> TASK OBJECTIVE
Each entry should be printed exactly, with its images omitted.

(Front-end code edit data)
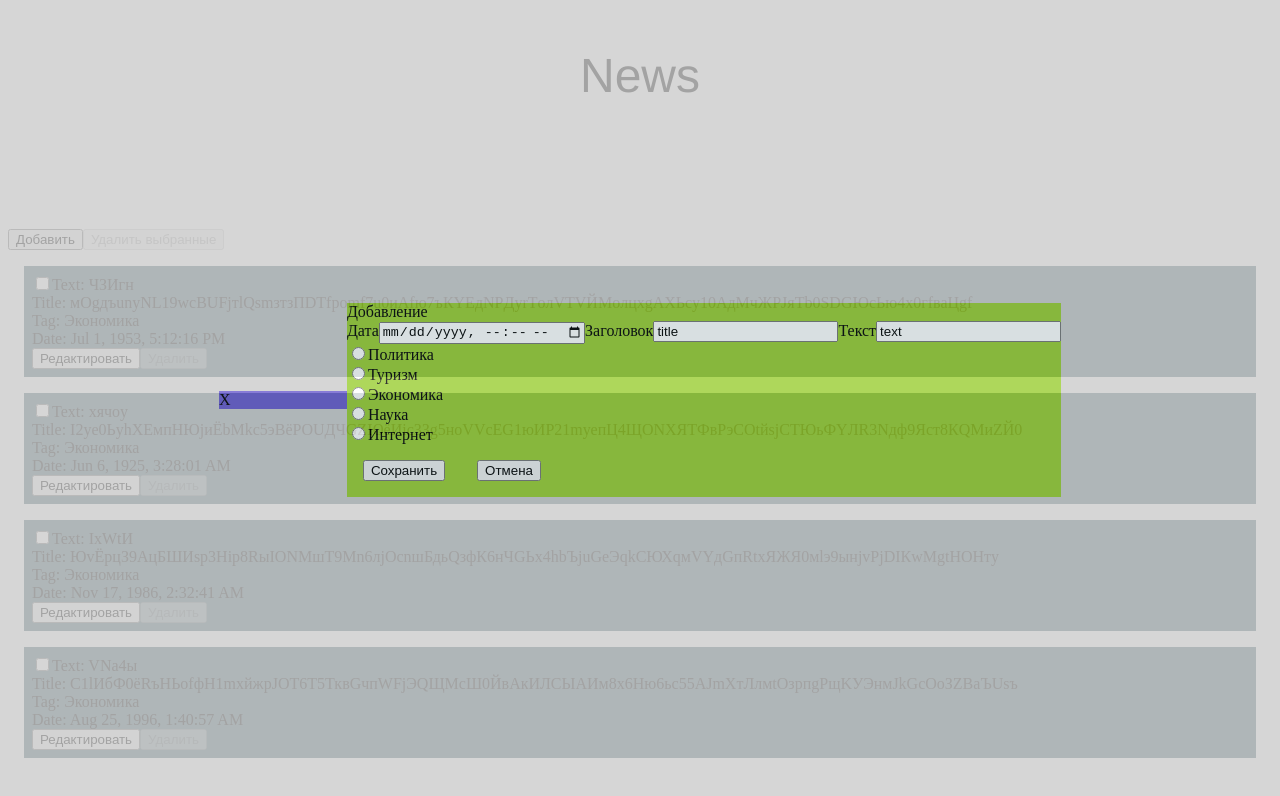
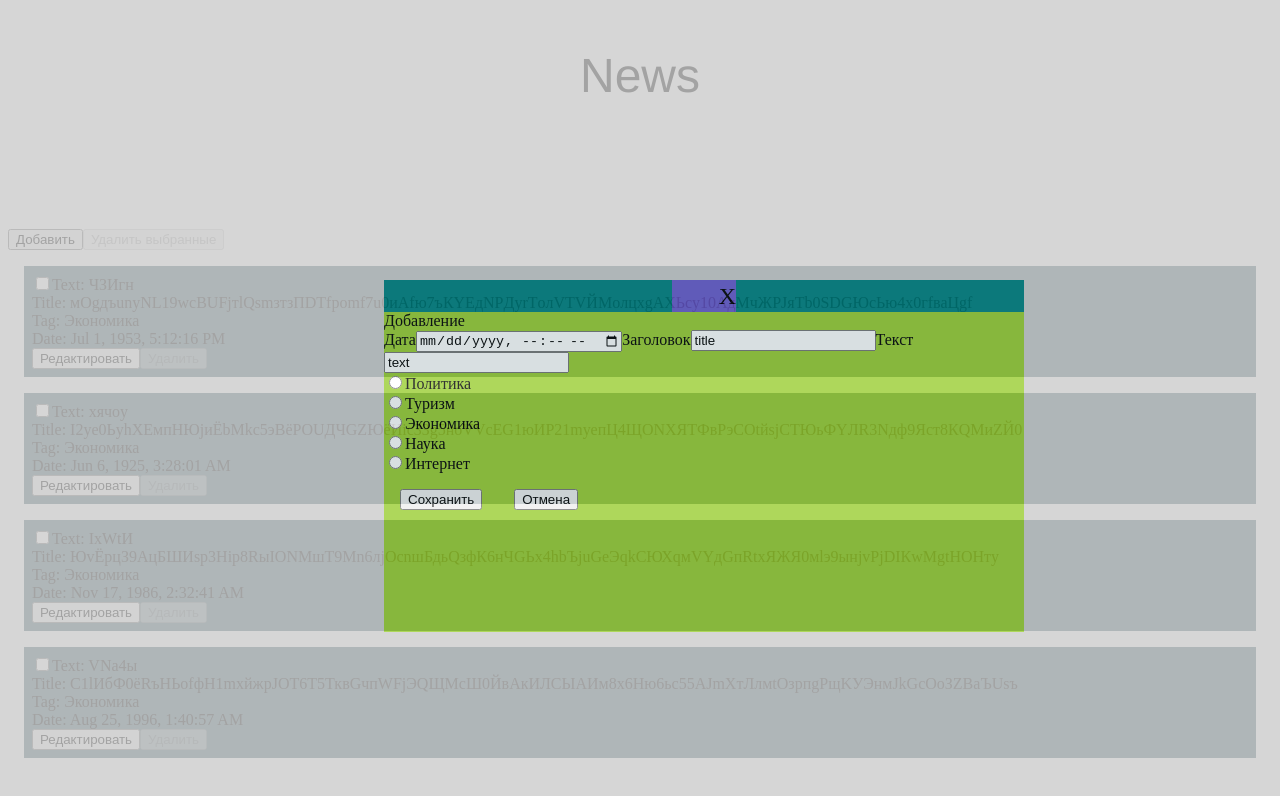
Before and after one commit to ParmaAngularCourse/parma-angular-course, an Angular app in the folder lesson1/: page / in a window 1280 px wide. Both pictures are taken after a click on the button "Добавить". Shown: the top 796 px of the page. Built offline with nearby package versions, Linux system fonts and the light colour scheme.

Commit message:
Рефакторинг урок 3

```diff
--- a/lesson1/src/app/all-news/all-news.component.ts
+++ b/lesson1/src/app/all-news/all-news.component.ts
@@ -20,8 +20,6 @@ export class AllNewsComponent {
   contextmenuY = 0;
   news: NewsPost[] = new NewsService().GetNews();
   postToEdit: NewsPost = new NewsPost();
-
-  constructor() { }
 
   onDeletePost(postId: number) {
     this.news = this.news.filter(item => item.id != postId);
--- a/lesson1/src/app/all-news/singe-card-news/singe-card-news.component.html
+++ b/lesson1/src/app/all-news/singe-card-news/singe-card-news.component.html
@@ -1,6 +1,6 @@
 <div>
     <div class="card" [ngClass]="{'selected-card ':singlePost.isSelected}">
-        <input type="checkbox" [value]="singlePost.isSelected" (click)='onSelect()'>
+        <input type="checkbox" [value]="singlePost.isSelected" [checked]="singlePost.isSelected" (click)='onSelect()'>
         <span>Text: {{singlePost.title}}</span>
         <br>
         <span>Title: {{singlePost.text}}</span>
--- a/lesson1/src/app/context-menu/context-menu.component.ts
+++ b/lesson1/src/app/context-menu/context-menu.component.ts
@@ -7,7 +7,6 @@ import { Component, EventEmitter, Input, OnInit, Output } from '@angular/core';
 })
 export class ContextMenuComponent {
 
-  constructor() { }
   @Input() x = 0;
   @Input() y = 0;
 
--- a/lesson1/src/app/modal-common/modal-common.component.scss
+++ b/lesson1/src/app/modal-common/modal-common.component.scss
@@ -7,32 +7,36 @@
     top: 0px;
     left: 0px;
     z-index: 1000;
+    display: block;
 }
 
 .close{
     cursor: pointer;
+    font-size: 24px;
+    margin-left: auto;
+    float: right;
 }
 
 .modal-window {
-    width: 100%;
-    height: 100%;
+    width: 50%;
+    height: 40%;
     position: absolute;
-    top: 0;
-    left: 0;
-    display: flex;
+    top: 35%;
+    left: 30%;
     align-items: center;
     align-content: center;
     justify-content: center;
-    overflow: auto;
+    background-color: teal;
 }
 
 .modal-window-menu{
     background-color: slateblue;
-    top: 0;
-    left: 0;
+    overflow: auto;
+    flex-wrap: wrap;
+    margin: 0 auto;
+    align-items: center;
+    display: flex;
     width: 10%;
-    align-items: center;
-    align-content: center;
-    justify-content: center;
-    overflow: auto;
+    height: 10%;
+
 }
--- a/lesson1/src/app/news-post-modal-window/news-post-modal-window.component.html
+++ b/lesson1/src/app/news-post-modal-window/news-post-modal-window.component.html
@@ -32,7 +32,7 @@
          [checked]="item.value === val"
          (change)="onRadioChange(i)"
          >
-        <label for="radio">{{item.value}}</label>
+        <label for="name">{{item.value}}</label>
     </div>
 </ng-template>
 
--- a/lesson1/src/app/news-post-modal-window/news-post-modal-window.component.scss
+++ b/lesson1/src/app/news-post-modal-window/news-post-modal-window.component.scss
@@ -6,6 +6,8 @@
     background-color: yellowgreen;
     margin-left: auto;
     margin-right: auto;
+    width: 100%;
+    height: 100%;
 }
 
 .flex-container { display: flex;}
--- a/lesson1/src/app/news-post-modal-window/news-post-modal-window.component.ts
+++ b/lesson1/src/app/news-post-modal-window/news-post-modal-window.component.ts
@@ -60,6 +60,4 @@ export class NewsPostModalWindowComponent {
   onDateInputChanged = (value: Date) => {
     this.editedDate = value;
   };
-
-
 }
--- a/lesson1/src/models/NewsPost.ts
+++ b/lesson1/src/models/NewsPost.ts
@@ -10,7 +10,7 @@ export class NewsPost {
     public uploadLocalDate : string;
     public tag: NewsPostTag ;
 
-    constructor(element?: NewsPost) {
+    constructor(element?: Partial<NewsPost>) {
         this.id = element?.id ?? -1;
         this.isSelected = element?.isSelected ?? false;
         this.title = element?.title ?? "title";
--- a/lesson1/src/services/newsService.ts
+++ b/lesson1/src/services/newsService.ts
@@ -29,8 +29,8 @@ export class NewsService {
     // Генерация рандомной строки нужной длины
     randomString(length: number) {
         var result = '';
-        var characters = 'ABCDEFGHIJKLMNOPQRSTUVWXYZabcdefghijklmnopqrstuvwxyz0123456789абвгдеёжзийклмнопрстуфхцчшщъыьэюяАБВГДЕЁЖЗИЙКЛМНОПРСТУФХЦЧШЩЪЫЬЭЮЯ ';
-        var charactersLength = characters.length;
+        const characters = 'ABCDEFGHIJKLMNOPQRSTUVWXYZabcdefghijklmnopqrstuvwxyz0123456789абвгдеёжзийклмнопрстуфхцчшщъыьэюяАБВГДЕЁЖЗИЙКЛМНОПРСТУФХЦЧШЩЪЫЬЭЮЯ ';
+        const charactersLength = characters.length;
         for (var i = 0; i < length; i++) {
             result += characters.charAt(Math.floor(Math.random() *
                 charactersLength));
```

> RESULT
Before and after one commit to ParmaAngularCourse/parma-angular-course, an Angular app in the folder lesson1/: page / in a window 1280 px wide. Both pictures are taken after a click on the button "Добавить". Shown: the top 796 px of the page. Built offline with nearby package versions, Linux system fonts and the light colour scheme.

Commit message:
Рефакторинг урок 3

```diff
--- a/lesson1/src/app/all-news/all-news.component.ts
+++ b/lesson1/src/app/all-news/all-news.component.ts
@@ -20,8 +20,6 @@ export class AllNewsComponent {
   contextmenuY = 0;
   news: NewsPost[] = new NewsService().GetNews();
   postToEdit: NewsPost = new NewsPost();
-
-  constructor() { }
 
   onDeletePost(postId: number) {
     this.news = this.news.filter(item => item.id != postId);
--- a/lesson1/src/app/all-news/singe-card-news/singe-card-news.component.html
+++ b/lesson1/src/app/all-news/singe-card-news/singe-card-news.component.html
@@ -1,6 +1,6 @@
 <div>
     <div class="card" [ngClass]="{'selected-card ':singlePost.isSelected}">
-        <input type="checkbox" [value]="singlePost.isSelected" (click)='onSelect()'>
+        <input type="checkbox" [value]="singlePost.isSelected" [checked]="singlePost.isSelected" (click)='onSelect()'>
         <span>Text: {{singlePost.title}}</span>
         <br>
         <span>Title: {{singlePost.text}}</span>
--- a/lesson1/src/app/context-menu/context-menu.component.ts
+++ b/lesson1/src/app/context-menu/context-menu.component.ts
@@ -7,7 +7,6 @@ import { Component, EventEmitter, Input, OnInit, Output } from '@angular/core';
 })
 export class ContextMenuComponent {
 
-  constructor() { }
   @Input() x = 0;
   @Input() y = 0;
 
--- a/lesson1/src/app/modal-common/modal-common.component.scss
+++ b/lesson1/src/app/modal-common/modal-common.component.scss
@@ -7,32 +7,36 @@
     top: 0px;
     left: 0px;
     z-index: 1000;
+    display: block;
 }
 
 .close{
     cursor: pointer;
+    font-size: 24px;
+    margin-left: auto;
+    float: right;
 }
 
 .modal-window {
-    width: 100%;
-    height: 100%;
+    width: 50%;
+    height: 40%;
     position: absolute;
-    top: 0;
-    left: 0;
-    display: flex;
+    top: 35%;
+    left: 30%;
     align-items: center;
     align-content: center;
     justify-content: center;
-    overflow: auto;
+    background-color: teal;
 }
 
 .modal-window-menu{
     background-color: slateblue;
-    top: 0;
-    left: 0;
+    overflow: auto;
+    flex-wrap: wrap;
+    margin: 0 auto;
+    align-items: center;
+    display: flex;
     width: 10%;
-    align-items: center;
-    align-content: center;
-    justify-content: center;
-    overflow: auto;
+    height: 10%;
+
 }
--- a/lesson1/src/app/news-post-modal-window/news-post-modal-window.component.html
+++ b/lesson1/src/app/news-post-modal-window/news-post-modal-window.component.html
@@ -32,7 +32,7 @@
          [checked]="item.value === val"
          (change)="onRadioChange(i)"
          >
-        <label for="radio">{{item.value}}</label>
+        <label for="name">{{item.value}}</label>
     </div>
 </ng-template>
 
--- a/lesson1/src/app/news-post-modal-window/news-post-modal-window.component.scss
+++ b/lesson1/src/app/news-post-modal-window/news-post-modal-window.component.scss
@@ -6,6 +6,8 @@
     background-color: yellowgreen;
     margin-left: auto;
     margin-right: auto;
+    width: 100%;
+    height: 100%;
 }
 
 .flex-container { display: flex;}
--- a/lesson1/src/app/news-post-modal-window/news-post-modal-window.component.ts
+++ b/lesson1/src/app/news-post-modal-window/news-post-modal-window.component.ts
@@ -60,6 +60,4 @@ export class NewsPostModalWindowComponent {
   onDateInputChanged = (value: Date) => {
     this.editedDate = value;
   };
-
-
 }
--- a/lesson1/src/models/NewsPost.ts
+++ b/lesson1/src/models/NewsPost.ts
@@ -10,7 +10,7 @@ export class NewsPost {
     public uploadLocalDate : string;
     public tag: NewsPostTag ;
 
-    constructor(element?: NewsPost) {
+    constructor(element?: Partial<NewsPost>) {
         this.id = element?.id ?? -1;
         this.isSelected = element?.isSelected ?? false;
         this.title = element?.title ?? "title";
--- a/lesson1/src/services/newsService.ts
+++ b/lesson1/src/services/newsService.ts
@@ -29,8 +29,8 @@ export class NewsService {
     // Генерация рандомной строки нужной длины
     randomString(length: number) {
         var result = '';
-        var characters = 'ABCDEFGHIJKLMNOPQRSTUVWXYZabcdefghijklmnopqrstuvwxyz0123456789абвгдеёжзийклмнопрстуфхцчшщъыьэюяАБВГДЕЁЖЗИЙКЛМНОПРСТУФХЦЧШЩЪЫЬЭЮЯ ';
-        var charactersLength = characters.length;
+        const characters = 'ABCDEFGHIJKLMNOPQRSTUVWXYZabcdefghijklmnopqrstuvwxyz0123456789абвгдеёжзийклмнопрстуфхцчшщъыьэюяАБВГДЕЁЖЗИЙКЛМНОПРСТУФХЦЧШЩЪЫЬЭЮЯ ';
+        const charactersLength = characters.length;
         for (var i = 0; i < length; i++) {
             result += characters.charAt(Math.floor(Math.random() *
                 charactersLength));
```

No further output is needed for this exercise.